- _Requirement_
Below are some records. Copy every line in them that holds "GlobalStyle".

- _Given records_
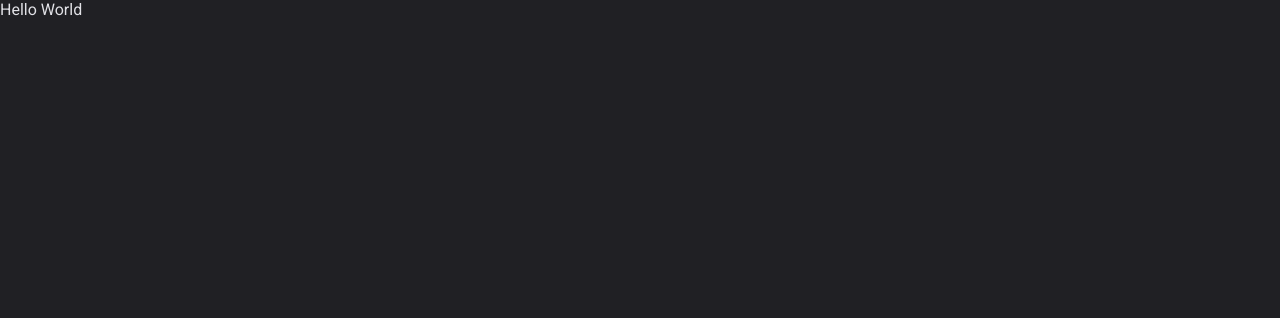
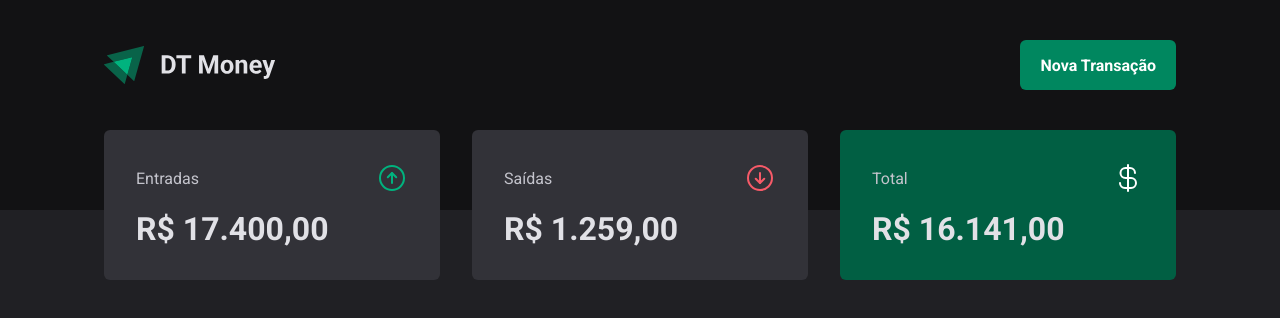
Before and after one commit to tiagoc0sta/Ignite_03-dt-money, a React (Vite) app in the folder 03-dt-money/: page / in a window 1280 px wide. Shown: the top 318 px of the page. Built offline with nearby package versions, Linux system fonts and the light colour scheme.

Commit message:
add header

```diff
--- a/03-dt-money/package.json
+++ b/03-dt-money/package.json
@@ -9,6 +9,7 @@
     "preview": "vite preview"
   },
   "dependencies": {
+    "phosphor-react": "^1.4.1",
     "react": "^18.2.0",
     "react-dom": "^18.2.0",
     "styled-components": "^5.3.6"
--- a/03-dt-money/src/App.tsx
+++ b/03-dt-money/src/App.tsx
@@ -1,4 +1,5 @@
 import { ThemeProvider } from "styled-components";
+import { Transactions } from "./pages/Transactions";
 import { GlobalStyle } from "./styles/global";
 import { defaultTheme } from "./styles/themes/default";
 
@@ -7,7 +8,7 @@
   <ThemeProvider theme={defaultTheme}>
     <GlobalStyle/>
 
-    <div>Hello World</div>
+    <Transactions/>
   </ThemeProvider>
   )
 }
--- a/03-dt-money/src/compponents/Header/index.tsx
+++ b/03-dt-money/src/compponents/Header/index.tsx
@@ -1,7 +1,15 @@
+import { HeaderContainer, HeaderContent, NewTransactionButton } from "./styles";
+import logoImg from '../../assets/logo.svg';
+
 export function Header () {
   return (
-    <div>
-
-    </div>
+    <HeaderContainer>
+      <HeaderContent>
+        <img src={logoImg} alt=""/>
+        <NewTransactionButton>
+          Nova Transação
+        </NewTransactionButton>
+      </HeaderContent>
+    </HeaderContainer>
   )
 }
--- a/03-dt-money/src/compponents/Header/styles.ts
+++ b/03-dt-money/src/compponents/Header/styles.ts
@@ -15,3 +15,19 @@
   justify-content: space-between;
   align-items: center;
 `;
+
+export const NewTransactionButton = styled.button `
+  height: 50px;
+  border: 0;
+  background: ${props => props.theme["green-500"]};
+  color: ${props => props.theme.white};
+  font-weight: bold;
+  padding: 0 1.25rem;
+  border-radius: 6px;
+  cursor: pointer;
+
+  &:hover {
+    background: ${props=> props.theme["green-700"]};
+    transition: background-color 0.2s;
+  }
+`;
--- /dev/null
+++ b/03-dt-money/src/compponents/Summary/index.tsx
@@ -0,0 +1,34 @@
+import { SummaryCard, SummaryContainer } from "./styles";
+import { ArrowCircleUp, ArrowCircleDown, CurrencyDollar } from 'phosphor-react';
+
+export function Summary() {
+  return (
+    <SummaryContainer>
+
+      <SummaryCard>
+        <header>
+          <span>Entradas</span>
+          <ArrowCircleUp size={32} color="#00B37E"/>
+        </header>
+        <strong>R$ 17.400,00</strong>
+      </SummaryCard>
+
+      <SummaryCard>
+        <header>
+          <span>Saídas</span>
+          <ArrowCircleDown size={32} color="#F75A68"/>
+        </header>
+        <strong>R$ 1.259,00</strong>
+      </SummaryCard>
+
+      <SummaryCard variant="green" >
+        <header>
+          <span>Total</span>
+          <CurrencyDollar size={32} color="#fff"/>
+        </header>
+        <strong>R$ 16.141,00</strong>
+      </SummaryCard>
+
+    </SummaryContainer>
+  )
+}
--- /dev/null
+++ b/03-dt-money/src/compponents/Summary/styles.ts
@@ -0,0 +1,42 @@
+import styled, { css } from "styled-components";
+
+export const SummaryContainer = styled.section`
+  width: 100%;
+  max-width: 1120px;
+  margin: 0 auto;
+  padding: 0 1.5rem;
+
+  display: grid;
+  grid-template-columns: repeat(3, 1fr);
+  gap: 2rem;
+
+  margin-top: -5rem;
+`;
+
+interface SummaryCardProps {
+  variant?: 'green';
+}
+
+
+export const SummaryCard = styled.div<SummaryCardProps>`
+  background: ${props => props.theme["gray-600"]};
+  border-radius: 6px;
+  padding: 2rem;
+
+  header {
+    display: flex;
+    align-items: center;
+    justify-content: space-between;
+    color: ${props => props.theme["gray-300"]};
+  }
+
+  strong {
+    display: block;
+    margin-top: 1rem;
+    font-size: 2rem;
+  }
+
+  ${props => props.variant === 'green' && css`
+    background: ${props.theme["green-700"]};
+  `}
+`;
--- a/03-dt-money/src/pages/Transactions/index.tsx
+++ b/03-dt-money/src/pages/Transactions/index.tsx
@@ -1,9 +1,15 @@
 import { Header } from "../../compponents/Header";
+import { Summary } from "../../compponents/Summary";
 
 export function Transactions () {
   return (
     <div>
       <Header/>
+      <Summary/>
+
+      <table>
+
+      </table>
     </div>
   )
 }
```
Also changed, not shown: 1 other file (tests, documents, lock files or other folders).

- _Finished exercise_
 import { GlobalStyle } from "./styles/global";
     <GlobalStyle/>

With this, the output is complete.